Task item
Please copy every line with the string "SHOT" from the entries below.

Given data

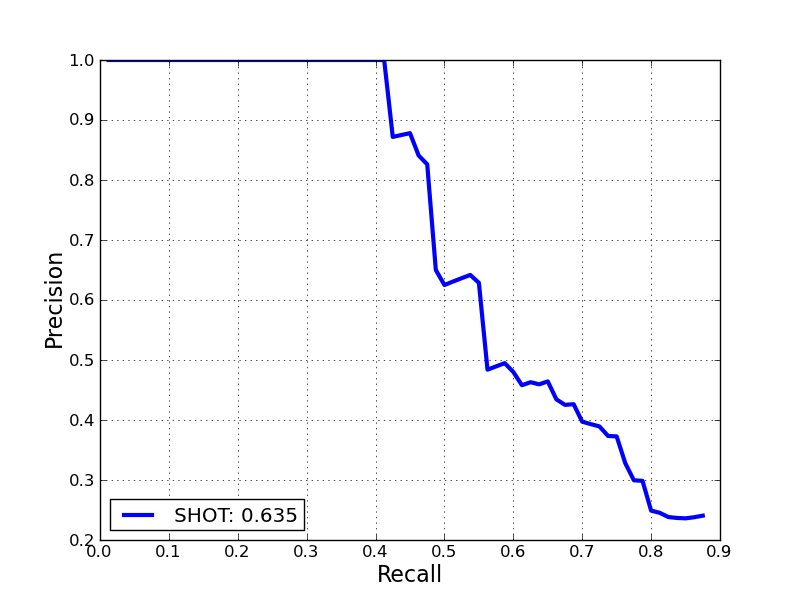
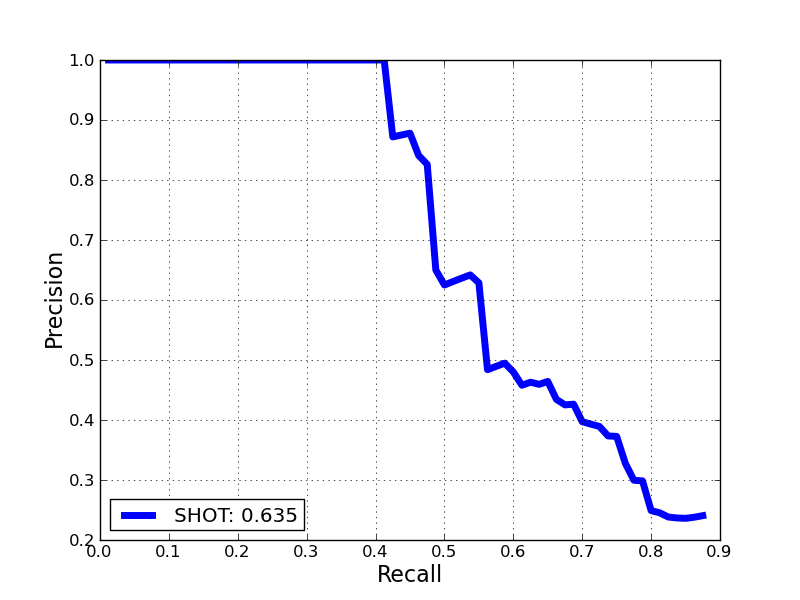
fixed the avg rank as well

diff --git a/plotting/main.py b/plotting/main.py
@@ -39,7 +39,7 @@ class EvalSet:
     for i,e in enumerate(evals):
       label = "%s: %.3f"%(e.nice_name,e.ap)
       lstyle = linestyles[mod(i,len(linestyles))]
-      plot(e.recall,e.precision,lstyle,label=label,linewidth=3,color=colors[i])
+      plot(e.recall,e.precision,lstyle,label=label,linewidth=5,color=colors[i])
     legend(loc='lower left')
     xlabel('Recall',size=16)
     ylabel('Precision',size=16)
@@ -54,6 +54,7 @@ class EvalSet:
     print("  Accuracy: %s"%e.accuracy)
     print("  AP: %s"%e.ap)
     print("  Average rank: %s"%e.avg_rank)
+    print("  Average rank inferred: %s"%e.avg_rank_inferred)
     print("  AUCR: %s"%e.auh)
     print("  AUCR inferred: %s"%e.auh_inferred)
     pprint(e.time)
@@ -253,7 +254,7 @@ class EvalSet:
       print_with_min = lambda numbers: ' & '.join(["\\bf %.2f"%x if x==min(numbers) else "%.2f"%x for x in numbers])
       accuracies = [100*e.accuracy for e in evals]
       aps = [e.ap for e in evals]
-      avg_ranks = [e.avg_rank for e in evals]
+      avg_ranks = [e.avg_rank_inferred for e in evals]
       auhs = [e.auh_inferred for e in evals]
       table = '\n'.join([
         '\\begin{tabular}{ | l || %s | }'%' | '.join(['c' for e in evals]),

diff --git a/plotting/evaluation.py b/plotting/evaluation.py
@@ -44,6 +44,7 @@ class Evaluation:
         self.num_trials = len(self.trials)
         self.counts = self.rank_histogram_data()
         self.auh_inferred = sum([8,7,6,5,4] * self.counts)/640.
+        self.avg_rank_inferred = sum([1,2,3,4,5] * (self.counts/80.))
       
       # Overview output
       if l.find('[overview]') > -1:

diff --git a/writeups/results/PSB_PFH-FPFH-SHOT-SPIN_IMAGE_table.tex b/writeups/results/PSB_PFH-FPFH-SHOT-SPIN_IMAGE_table.tex
@@ -4,7 +4,7 @@ Metric & PFH & FPFH & SHOT & Spin \\
 \hline
  \% Correct & 86.25 & \bf 87.50 & 73.75 & 49.35 \\
 AP & 0.85 & \bf 0.86 & 0.64 & 0.31 \\
-Avg. Rank & 2.25 & \bf 2.16 & 2.30 & 3.96 \\
+Avg. Rank & 2.23 & \bf 2.16 & 2.23 & 3.45 \\
 AUCR & 0.85 & \bf 0.85 & 0.85 & 0.65 \\
 \hline
 \end{tabular}

diff --git a/writeups/results/WGDB_PFH-FPFH-SHOT-SPIN_IMAGE_table.tex b/writeups/results/WGDB_PFH-FPFH-SHOT-SPIN_IMAGE_table.tex
@@ -4,7 +4,7 @@ Metric & PFH & FPFH & SHOT & Spin \\
 \hline
  \% Correct & 41.25 & \bf 81.25 & 71.25 & 28.21 \\
 AP & 0.26 & \bf 0.75 & 0.58 & 0.20 \\
-Avg. Rank & 4.26 & 2.58 & 2.56 & \bf 1.86 \\
+Avg. Rank & 3.70 & 2.39 & \bf 2.33 & 3.39 \\
 AUCR & 0.66 & 0.83 & \bf 0.83 & 0.67 \\
 \hline
 \end{tabular}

Output of the exercise
diff --git a/writeups/results/PSB_PFH-FPFH-SHOT-SPIN_IMAGE_table.tex b/writeups/results/PSB_PFH-FPFH-SHOT-SPIN_IMAGE_table.tex
@@ -4,7 +4,7 @@ Metric & PFH & FPFH & SHOT & Spin \\
diff --git a/writeups/results/WGDB_PFH-FPFH-SHOT-SPIN_IMAGE_table.tex b/writeups/results/WGDB_PFH-FPFH-SHOT-SPIN_IMAGE_table.tex
@@ -4,7 +4,7 @@ Metric & PFH & FPFH & SHOT & Spin \\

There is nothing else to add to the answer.